──────── Dataset extract ────────

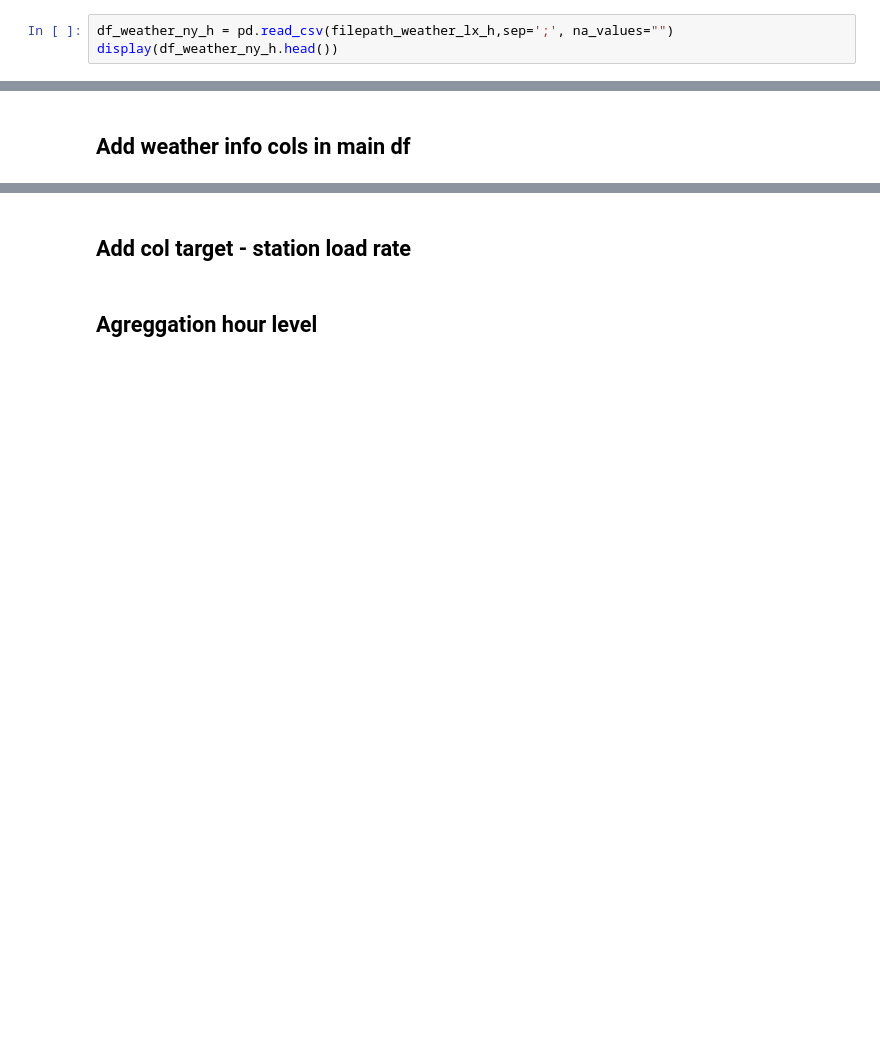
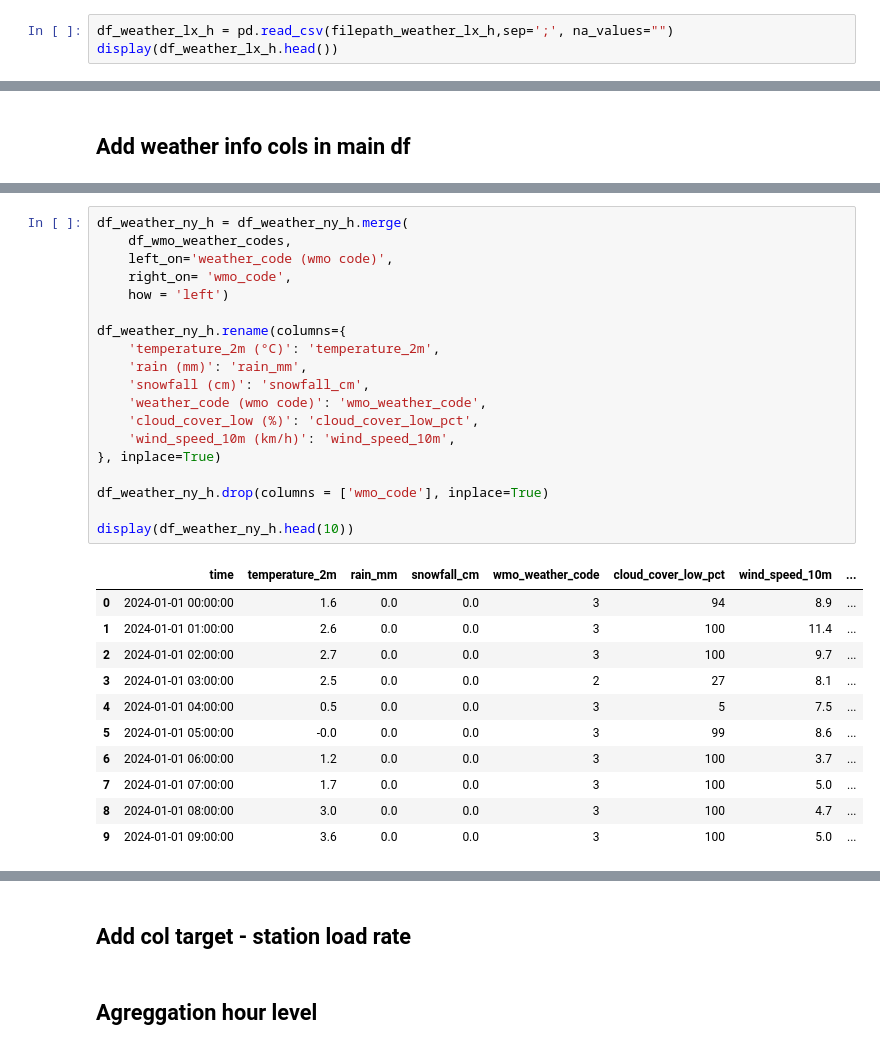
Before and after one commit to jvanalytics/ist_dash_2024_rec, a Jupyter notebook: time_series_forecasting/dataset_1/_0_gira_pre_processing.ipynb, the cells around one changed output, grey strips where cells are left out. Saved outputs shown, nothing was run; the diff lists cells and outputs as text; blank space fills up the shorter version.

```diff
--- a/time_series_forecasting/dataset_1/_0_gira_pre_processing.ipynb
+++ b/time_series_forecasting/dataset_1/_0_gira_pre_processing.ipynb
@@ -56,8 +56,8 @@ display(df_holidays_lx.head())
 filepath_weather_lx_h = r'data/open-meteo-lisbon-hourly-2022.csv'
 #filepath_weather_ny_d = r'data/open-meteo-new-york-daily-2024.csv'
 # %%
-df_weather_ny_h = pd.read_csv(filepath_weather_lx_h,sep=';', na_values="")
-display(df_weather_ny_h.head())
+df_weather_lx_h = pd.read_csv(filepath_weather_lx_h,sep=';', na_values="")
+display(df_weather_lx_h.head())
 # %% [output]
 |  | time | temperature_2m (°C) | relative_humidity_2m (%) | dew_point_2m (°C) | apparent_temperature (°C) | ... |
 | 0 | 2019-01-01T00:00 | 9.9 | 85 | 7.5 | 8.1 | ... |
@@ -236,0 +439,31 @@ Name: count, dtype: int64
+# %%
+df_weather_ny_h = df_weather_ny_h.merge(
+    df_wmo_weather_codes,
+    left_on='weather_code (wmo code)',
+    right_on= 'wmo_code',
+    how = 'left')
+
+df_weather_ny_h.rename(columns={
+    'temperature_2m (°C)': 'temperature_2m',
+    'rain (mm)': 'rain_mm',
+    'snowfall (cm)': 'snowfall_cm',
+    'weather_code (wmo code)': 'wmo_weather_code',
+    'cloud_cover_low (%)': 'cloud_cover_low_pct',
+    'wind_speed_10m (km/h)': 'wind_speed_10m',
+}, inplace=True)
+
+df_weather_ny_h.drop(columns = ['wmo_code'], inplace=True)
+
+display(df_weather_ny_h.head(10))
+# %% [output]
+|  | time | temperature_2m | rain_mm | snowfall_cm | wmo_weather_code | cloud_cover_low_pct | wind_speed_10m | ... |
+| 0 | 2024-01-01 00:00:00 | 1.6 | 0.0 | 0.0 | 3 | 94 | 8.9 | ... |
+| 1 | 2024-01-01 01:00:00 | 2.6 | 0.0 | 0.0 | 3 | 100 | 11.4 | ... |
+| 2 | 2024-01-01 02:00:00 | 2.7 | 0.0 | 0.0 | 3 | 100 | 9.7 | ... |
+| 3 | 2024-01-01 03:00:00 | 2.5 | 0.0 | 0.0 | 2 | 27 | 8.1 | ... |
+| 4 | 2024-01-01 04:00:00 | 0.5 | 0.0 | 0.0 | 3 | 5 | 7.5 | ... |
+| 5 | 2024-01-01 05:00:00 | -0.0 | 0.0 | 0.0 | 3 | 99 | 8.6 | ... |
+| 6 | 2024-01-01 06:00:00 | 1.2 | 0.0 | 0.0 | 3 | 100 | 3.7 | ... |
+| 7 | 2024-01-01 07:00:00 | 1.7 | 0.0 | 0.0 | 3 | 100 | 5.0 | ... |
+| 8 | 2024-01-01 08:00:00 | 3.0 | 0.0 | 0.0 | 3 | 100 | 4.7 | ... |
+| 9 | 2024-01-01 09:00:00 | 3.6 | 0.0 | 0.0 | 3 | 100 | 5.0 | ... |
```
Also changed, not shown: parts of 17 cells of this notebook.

────────
──────── Dataset extract ────────

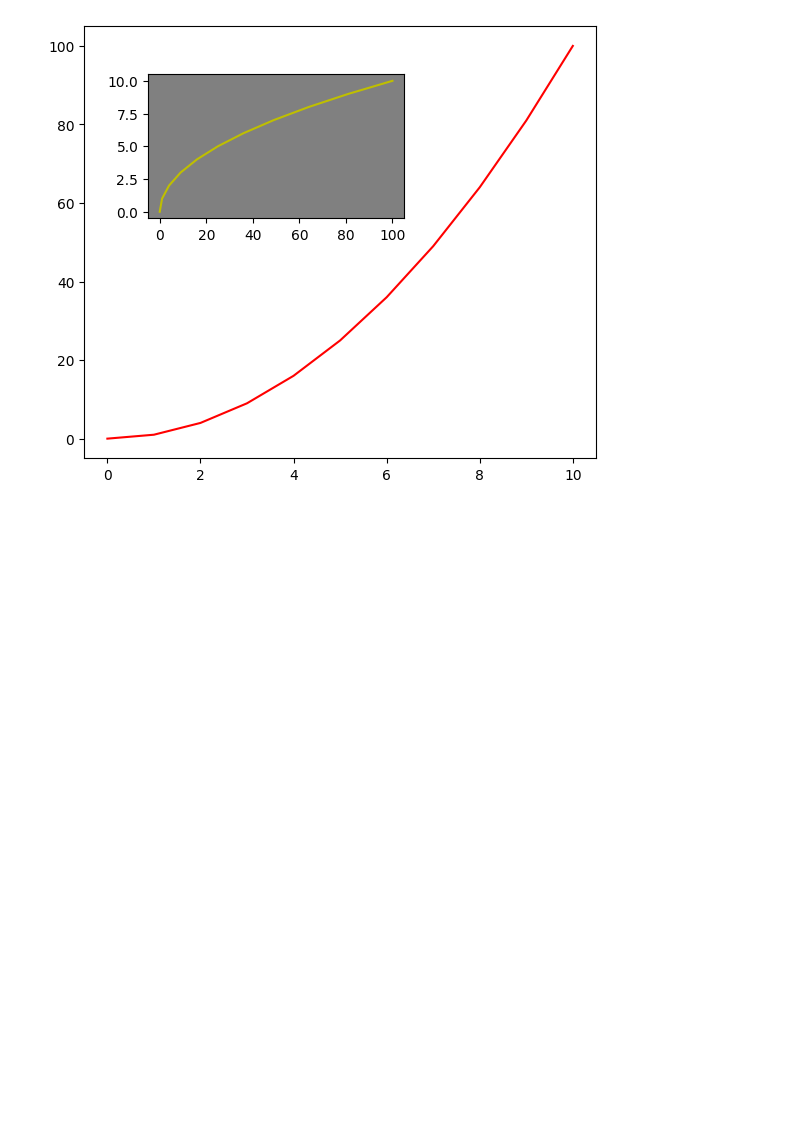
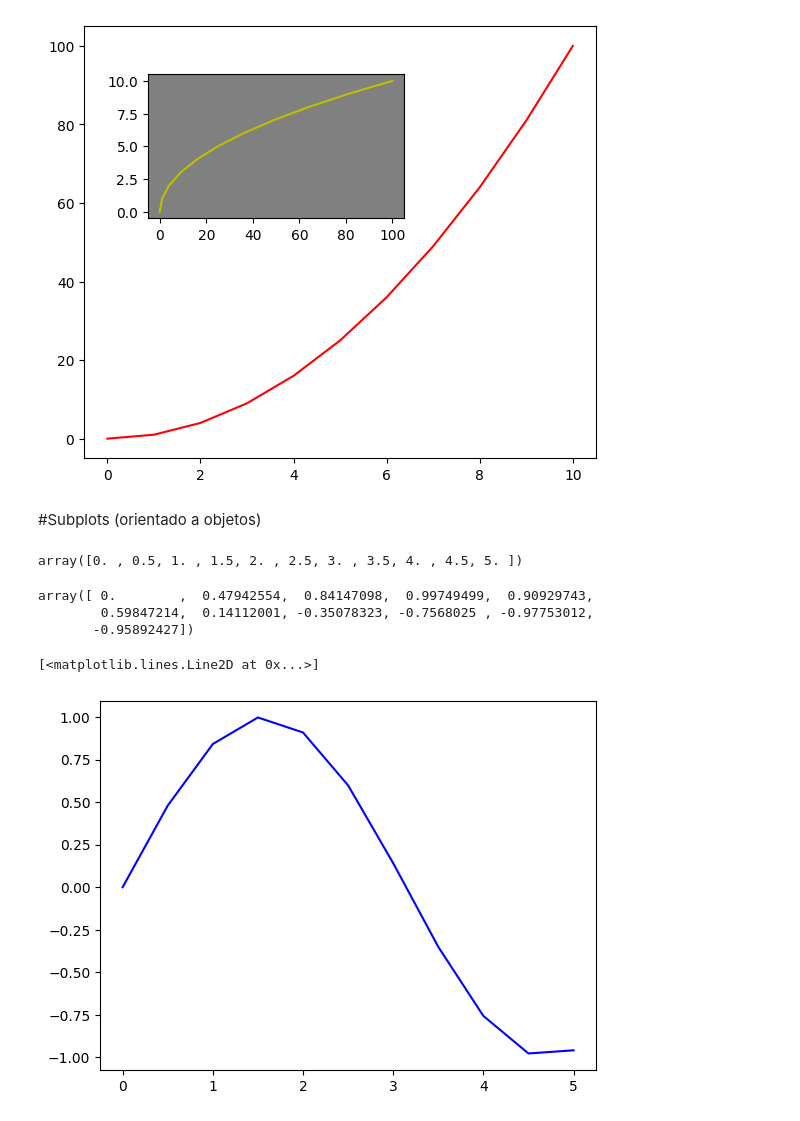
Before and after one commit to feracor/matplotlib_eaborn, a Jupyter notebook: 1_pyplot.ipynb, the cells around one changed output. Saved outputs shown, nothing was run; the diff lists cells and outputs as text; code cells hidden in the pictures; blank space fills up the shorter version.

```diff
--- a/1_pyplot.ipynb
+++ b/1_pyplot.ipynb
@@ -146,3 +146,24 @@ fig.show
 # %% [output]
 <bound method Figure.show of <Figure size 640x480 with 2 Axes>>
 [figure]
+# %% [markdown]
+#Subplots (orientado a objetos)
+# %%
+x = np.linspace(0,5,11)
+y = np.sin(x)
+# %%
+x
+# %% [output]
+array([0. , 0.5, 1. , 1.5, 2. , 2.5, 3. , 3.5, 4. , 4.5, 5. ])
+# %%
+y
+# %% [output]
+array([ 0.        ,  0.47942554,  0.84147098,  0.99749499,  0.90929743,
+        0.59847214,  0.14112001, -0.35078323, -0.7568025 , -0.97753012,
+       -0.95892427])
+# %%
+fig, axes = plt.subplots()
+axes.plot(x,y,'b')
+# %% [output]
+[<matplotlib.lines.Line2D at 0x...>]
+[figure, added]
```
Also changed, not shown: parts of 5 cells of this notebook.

────────

- [What you are asked to do]:
Wherever a line in the material contains "ipynb", count it; the answer is the number alone.

- [Solved exercise]:
6